- _Given data_
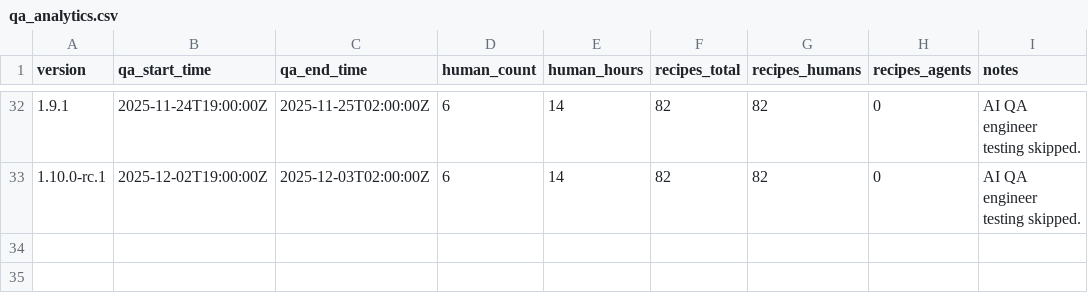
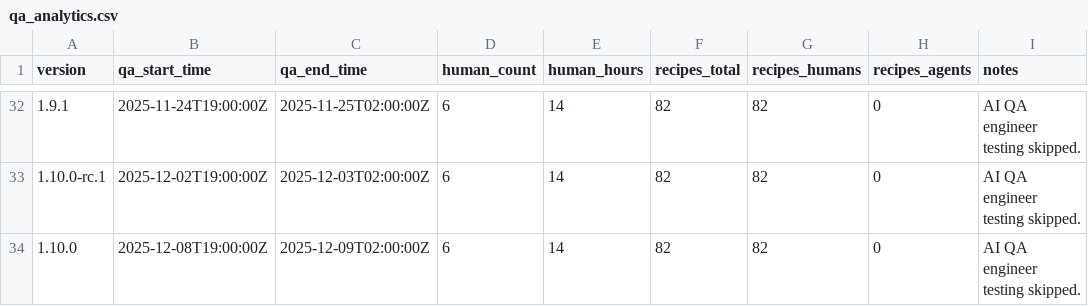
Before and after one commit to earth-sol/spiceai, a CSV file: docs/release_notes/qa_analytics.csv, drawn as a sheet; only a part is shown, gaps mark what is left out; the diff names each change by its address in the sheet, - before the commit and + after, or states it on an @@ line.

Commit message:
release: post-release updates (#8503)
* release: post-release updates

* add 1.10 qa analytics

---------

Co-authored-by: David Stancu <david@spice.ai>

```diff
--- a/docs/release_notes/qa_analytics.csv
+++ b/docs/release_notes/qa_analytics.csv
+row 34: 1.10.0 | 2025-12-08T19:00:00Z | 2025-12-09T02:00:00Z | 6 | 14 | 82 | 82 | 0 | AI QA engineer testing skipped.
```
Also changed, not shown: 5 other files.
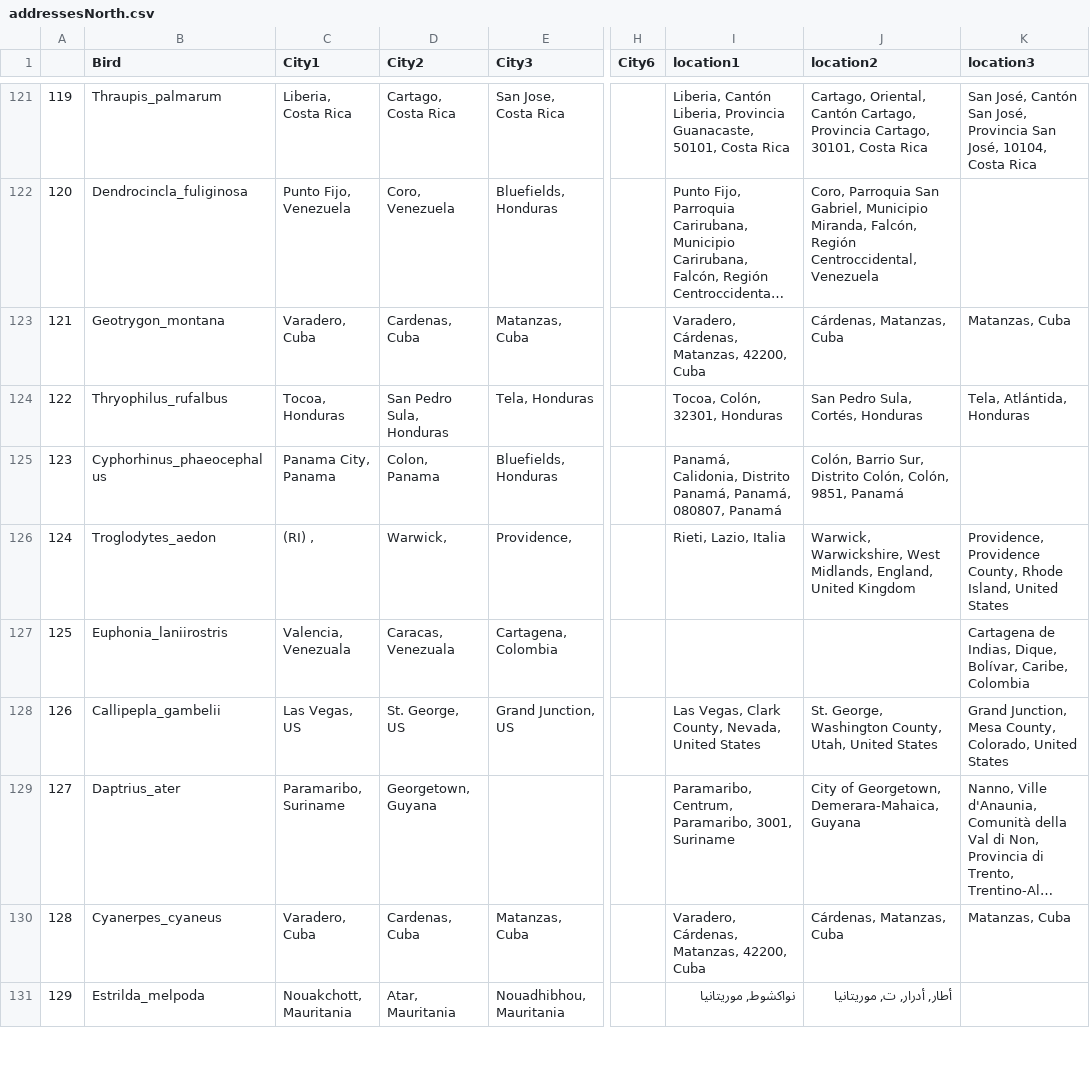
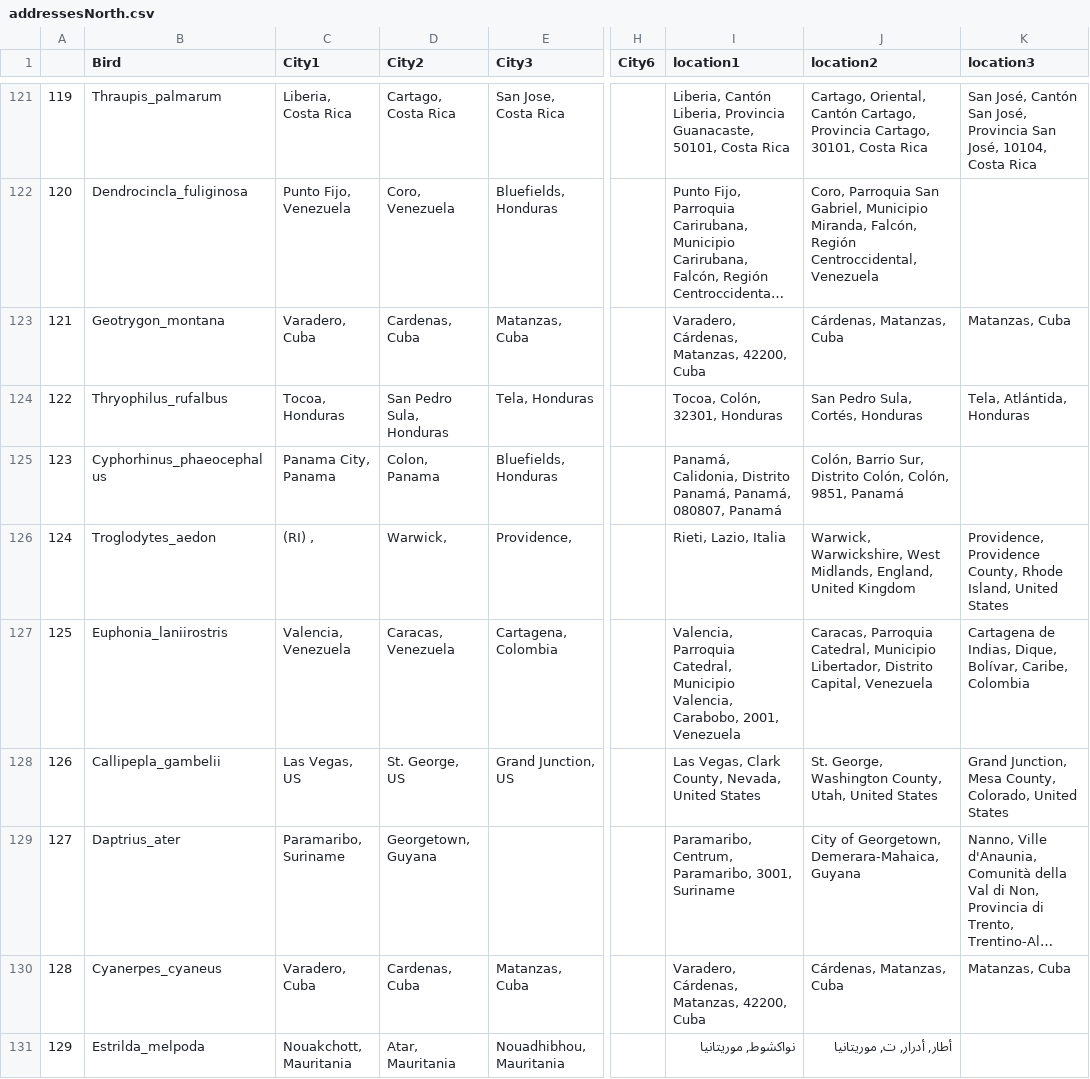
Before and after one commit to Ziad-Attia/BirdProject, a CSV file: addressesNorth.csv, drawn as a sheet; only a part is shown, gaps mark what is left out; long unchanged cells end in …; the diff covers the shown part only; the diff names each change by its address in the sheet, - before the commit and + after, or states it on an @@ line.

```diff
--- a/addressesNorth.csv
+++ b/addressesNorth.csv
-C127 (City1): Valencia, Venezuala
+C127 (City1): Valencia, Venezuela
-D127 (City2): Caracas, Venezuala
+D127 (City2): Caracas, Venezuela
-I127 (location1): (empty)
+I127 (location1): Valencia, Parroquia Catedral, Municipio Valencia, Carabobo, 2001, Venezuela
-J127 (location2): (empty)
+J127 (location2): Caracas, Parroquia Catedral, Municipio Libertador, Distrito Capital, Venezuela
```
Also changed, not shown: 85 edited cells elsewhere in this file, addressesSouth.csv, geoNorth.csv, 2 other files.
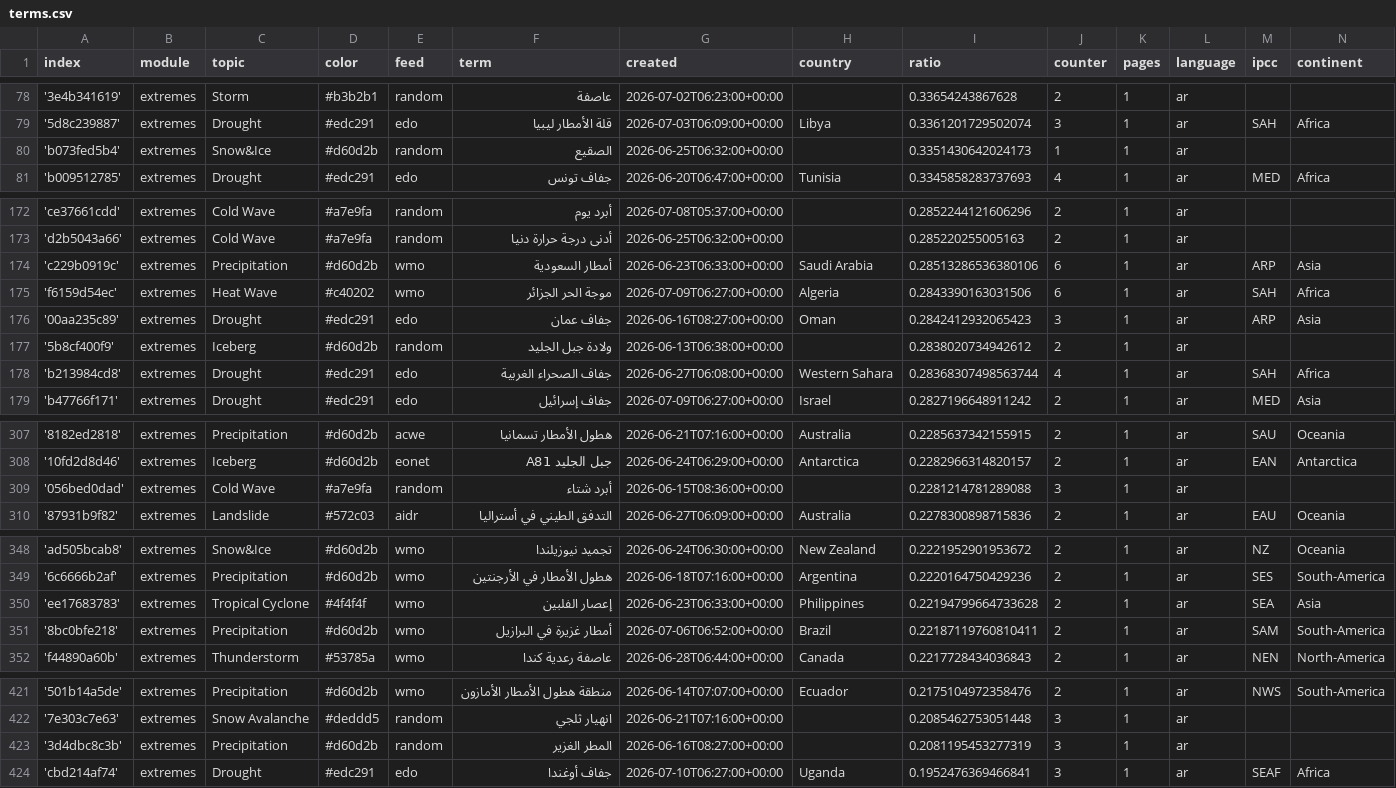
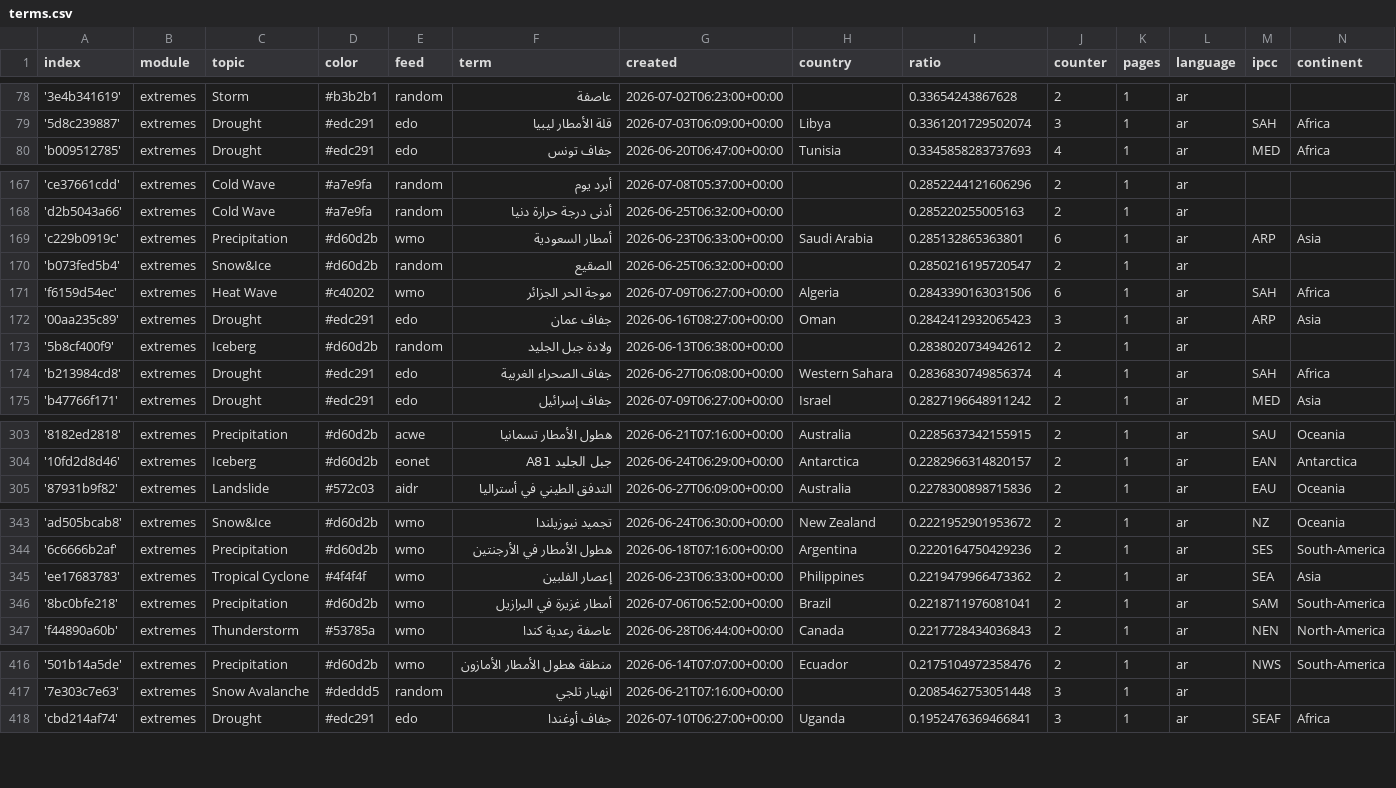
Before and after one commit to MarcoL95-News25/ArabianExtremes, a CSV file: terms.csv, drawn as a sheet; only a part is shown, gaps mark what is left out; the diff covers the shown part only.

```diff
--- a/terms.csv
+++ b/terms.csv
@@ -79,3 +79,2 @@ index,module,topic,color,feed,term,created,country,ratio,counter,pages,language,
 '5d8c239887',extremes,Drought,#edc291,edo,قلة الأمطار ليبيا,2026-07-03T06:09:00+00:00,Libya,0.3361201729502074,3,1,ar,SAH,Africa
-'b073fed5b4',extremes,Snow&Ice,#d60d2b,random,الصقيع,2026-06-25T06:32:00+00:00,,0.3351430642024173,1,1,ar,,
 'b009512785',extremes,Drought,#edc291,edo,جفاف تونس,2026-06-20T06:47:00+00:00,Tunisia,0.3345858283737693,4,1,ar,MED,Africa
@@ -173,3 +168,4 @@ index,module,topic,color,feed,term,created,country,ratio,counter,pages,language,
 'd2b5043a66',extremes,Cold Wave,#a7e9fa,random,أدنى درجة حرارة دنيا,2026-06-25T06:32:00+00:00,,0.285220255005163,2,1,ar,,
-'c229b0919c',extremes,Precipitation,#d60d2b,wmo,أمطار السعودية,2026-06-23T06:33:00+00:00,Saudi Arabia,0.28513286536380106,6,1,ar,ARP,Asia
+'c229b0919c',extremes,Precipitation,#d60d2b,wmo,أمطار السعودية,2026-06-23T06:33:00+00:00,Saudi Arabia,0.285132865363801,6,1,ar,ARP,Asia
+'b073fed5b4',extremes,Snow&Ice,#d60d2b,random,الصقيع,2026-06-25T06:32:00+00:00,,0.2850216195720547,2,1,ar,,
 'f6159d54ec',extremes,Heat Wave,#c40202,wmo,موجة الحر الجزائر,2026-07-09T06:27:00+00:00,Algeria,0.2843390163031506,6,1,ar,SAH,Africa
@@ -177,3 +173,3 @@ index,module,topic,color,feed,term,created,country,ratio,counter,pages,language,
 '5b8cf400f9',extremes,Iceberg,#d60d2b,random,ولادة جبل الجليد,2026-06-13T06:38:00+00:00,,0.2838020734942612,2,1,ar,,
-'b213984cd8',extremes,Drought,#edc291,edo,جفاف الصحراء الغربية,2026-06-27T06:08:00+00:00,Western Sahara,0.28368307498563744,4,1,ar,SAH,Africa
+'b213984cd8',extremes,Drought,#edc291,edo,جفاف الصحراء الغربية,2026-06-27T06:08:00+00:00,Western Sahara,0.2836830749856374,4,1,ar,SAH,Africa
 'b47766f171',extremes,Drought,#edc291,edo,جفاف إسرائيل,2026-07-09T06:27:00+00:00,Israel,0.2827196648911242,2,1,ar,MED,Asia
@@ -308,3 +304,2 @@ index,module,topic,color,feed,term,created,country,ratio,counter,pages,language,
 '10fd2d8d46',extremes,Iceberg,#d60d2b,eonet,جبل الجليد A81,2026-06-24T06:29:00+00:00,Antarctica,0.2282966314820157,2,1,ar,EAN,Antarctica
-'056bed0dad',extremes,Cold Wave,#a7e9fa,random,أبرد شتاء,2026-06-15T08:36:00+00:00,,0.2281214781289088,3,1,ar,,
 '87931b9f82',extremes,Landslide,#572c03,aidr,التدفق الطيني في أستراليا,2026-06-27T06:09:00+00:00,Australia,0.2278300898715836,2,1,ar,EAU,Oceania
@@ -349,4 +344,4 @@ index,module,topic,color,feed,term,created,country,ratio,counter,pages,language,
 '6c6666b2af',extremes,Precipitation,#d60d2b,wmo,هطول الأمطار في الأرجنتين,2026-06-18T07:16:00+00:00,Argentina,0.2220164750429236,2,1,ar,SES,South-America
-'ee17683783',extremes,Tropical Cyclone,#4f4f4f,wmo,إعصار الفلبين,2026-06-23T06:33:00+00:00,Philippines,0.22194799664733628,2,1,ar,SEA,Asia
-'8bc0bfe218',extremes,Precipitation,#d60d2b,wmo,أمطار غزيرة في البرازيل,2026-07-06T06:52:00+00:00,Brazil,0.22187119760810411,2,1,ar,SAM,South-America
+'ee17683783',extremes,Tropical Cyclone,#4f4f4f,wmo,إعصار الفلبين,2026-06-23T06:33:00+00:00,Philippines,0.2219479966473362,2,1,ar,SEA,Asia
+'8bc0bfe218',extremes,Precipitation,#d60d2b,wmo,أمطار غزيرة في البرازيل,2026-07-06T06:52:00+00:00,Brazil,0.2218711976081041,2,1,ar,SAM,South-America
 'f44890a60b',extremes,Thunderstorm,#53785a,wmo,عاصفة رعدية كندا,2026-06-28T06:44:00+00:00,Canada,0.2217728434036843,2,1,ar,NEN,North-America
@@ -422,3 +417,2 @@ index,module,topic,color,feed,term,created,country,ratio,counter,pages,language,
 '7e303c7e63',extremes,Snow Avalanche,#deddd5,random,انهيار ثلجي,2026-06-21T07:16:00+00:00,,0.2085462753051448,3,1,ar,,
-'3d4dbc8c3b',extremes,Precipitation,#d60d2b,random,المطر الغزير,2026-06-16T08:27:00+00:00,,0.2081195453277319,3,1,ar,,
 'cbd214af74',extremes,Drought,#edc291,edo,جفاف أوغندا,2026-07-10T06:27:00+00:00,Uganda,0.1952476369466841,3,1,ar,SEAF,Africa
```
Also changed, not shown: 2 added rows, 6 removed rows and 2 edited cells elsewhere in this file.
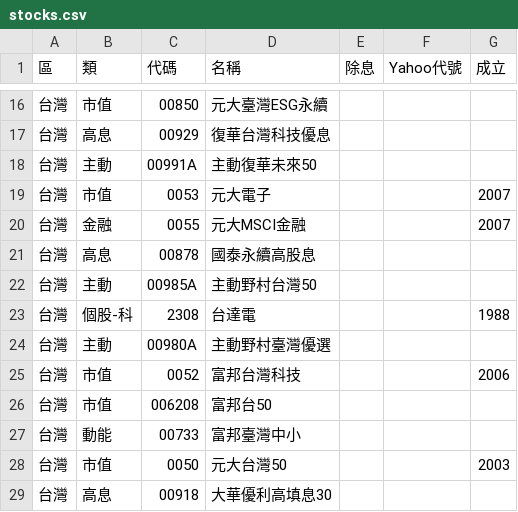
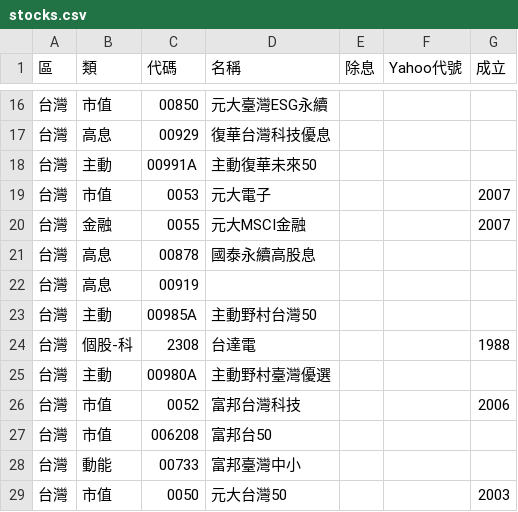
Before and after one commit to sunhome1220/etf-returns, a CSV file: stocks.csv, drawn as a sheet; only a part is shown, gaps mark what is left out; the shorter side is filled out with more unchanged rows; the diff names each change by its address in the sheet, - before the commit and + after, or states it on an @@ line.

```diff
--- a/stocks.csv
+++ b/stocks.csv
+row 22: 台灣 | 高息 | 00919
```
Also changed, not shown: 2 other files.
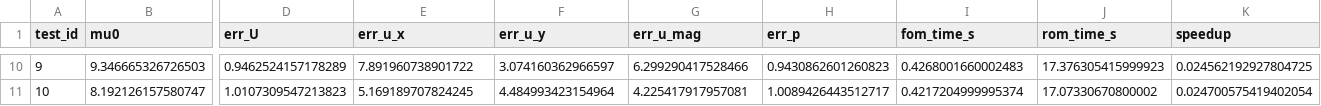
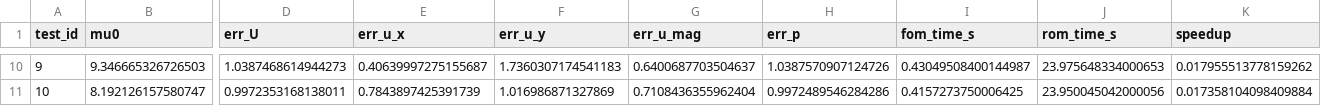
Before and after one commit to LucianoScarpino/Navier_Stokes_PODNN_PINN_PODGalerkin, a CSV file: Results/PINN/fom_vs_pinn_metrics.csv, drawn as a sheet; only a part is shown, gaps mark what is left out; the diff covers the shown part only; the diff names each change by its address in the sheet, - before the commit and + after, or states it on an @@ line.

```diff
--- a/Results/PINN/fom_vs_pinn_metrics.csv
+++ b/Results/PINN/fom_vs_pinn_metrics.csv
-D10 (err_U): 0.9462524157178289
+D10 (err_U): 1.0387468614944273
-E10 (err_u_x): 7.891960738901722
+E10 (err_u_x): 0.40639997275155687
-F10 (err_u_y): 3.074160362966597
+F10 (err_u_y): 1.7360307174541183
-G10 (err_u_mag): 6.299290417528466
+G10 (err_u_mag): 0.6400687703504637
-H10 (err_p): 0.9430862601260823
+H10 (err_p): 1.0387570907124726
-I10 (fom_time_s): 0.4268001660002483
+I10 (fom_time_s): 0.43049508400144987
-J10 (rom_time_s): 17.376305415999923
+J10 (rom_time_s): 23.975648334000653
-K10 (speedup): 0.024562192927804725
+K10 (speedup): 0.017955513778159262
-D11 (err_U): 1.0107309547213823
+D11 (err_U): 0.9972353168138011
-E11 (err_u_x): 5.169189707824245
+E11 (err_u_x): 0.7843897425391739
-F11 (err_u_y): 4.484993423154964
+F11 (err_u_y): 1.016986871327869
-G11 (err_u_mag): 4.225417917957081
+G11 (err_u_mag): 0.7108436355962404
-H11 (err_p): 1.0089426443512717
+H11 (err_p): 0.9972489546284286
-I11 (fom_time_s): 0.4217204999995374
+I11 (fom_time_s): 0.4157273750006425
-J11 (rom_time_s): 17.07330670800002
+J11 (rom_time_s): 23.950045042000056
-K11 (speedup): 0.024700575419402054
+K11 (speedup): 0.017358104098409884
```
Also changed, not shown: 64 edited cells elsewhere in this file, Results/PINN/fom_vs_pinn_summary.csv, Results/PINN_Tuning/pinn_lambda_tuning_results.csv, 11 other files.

- _Try it_
Reply with one number only, the count of lines above that hold the string "other".

- _Response to this task_
4